__What is required__:
The data must be given again exactly as written, with all images omitted.

[Source records]
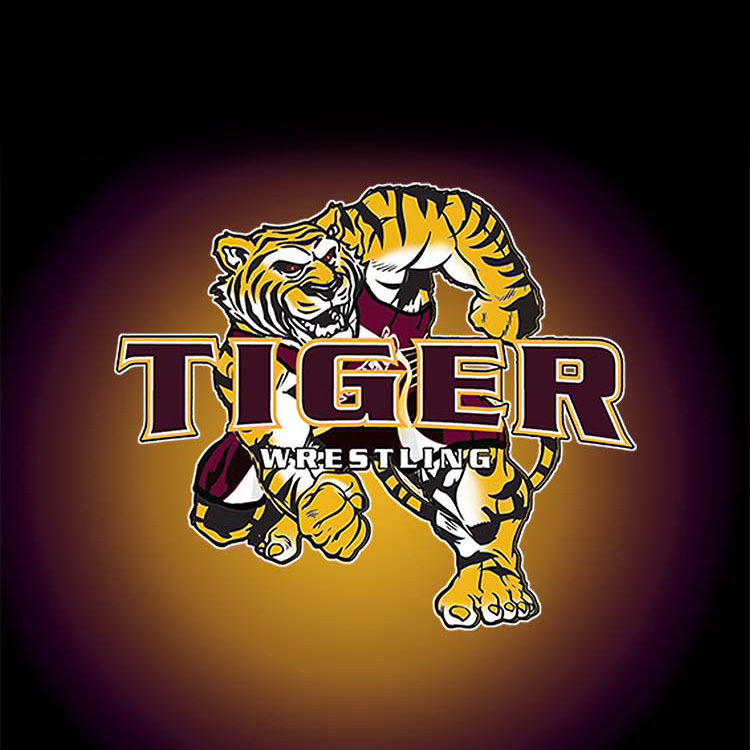
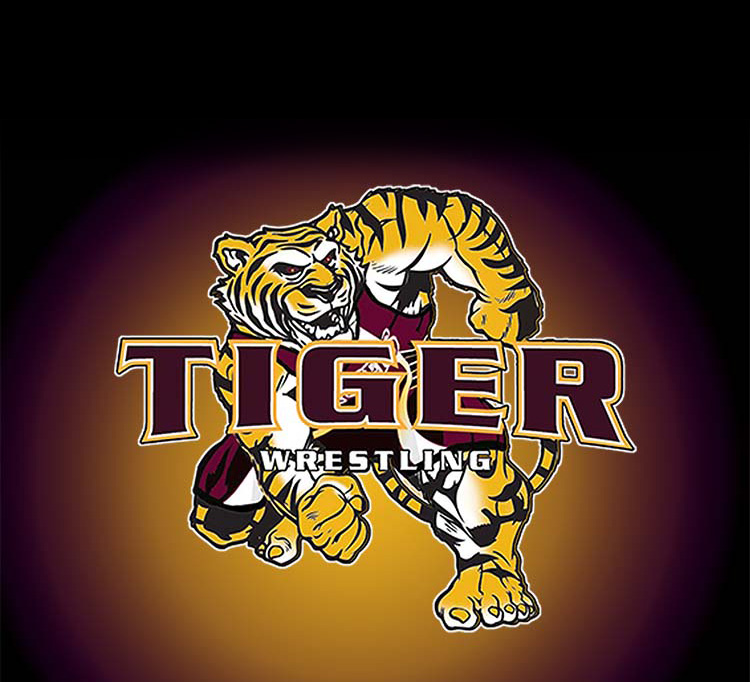
5

diff --git a/src/output.css b/src/output.css
@@ -591,16 +591,16 @@ html {
   top: 4rem;
 }
 
-.-z-50 {
-  z-index: -50;
-}
-
-.z-40 {
-  z-index: 40;
+.-z-40 {
+  z-index: -40;
 }
 
 .z-10 {
   z-index: 10;
+}
+
+.z-40 {
+  z-index: 40;
 }
 
 .z-20 {
@@ -836,11 +836,6 @@ html {
   border-color: rgb(55 6 19 / var(--tw-border-opacity));
 }
 
-.bg-black {
-  --tw-bg-opacity: 1;
-  background-color: rgb(0 0 0 / var(--tw-bg-opacity));
-}
-
 .bg-bordeaux-500 {
   --tw-bg-opacity: 1;
   background-color: rgb(92 10 31 / var(--tw-bg-opacity));
@@ -871,6 +866,11 @@ html {
 
 .bg-saffron-200\/80 {
   background-color: rgb(255 240 206 / 0.8);
+}
+
+.bg-black {
+  --tw-bg-opacity: 1;
+  background-color: rgb(0 0 0 / var(--tw-bg-opacity));
 }
 
 .bg-black\/40 {
@@ -937,10 +937,6 @@ html {
 .py-2 {
   padding-top: 0.5rem;
   padding-bottom: 0.5rem;
-}
-
-.pt-10 {
-  padding-top: 2.5rem;
 }
 
 .pb-1 {

diff --git a/src/index.html b/src/index.html
@@ -37,7 +37,7 @@
             <img
               src="./images/JC Wrestling icon 2.jpg"
               alt=""
-              class=" pt-10 -z-40"
+              class="sticky top-0  -z-40"
             />
             <div
               class="fixed z- flex flex-row items-end justify-end font-bold text-white backdrop-blur-2xl"
@@ -229,7 +229,7 @@
         <!-- facebook feed -->
         
           <div
-            class="z-10 flex flex-col items-center justify-start p-5 xl:items-end"
+            class="z-10 flex flex-col  items-center justify-start p-5 xl:items-end"
           >
             <div id="jchs" class="z-10 flex">
               <div class="flex w-full flex-col space-y-2 rounded-3xl p-1">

__Solution for this problem__:
5

diff --git a/src/output.css b/src/output.css
@@ -591,16 +591,16 @@ html {
   top: 4rem;
 }
 
-.-z-50 {
-  z-index: -50;
-}
-
-.z-40 {
-  z-index: 40;
+.-z-40 {
+  z-index: -40;
 }
 
 .z-10 {
   z-index: 10;
+}
+
+.z-40 {
+  z-index: 40;
 }
 
 .z-20 {
@@ -836,11 +836,6 @@ html {
   border-color: rgb(55 6 19 / var(--tw-border-opacity));
 }
 
-.bg-black {
-  --tw-bg-opacity: 1;
-  background-color: rgb(0 0 0 / var(--tw-bg-opacity));
-}
-
 .bg-bordeaux-500 {
   --tw-bg-opacity: 1;
   background-color: rgb(92 10 31 / var(--tw-bg-opacity));
@@ -871,6 +866,11 @@ html {
 
 .bg-saffron-200\/80 {
   background-color: rgb(255 240 206 / 0.8);
+}
+
+.bg-black {
+  --tw-bg-opacity: 1;
+  background-color: rgb(0 0 0 / var(--tw-bg-opacity));
 }
 
 .bg-black\/40 {
@@ -937,10 +937,6 @@ html {
 .py-2 {
   padding-top: 0.5rem;
   padding-bottom: 0.5rem;
-}
-
-.pt-10 {
-  padding-top: 2.5rem;
 }
 
 .pb-1 {

diff --git a/src/index.html b/src/index.html
@@ -37,7 +37,7 @@
             <img
               src="./images/JC Wrestling icon 2.jpg"
               alt=""
-              class=" pt-10 -z-40"
+              class="sticky top-0  -z-40"
             />
             <div
               class="fixed z- flex flex-row items-end justify-end font-bold text-white backdrop-blur-2xl"
@@ -229,7 +229,7 @@
         <!-- facebook feed -->
         
           <div
-            class="z-10 flex flex-col items-center justify-start p-5 xl:items-end"
+            class="z-10 flex flex-col  items-center justify-start p-5 xl:items-end"
           >
             <div id="jchs" class="z-10 flex">
               <div class="flex w-full flex-col space-y-2 rounded-3xl p-1">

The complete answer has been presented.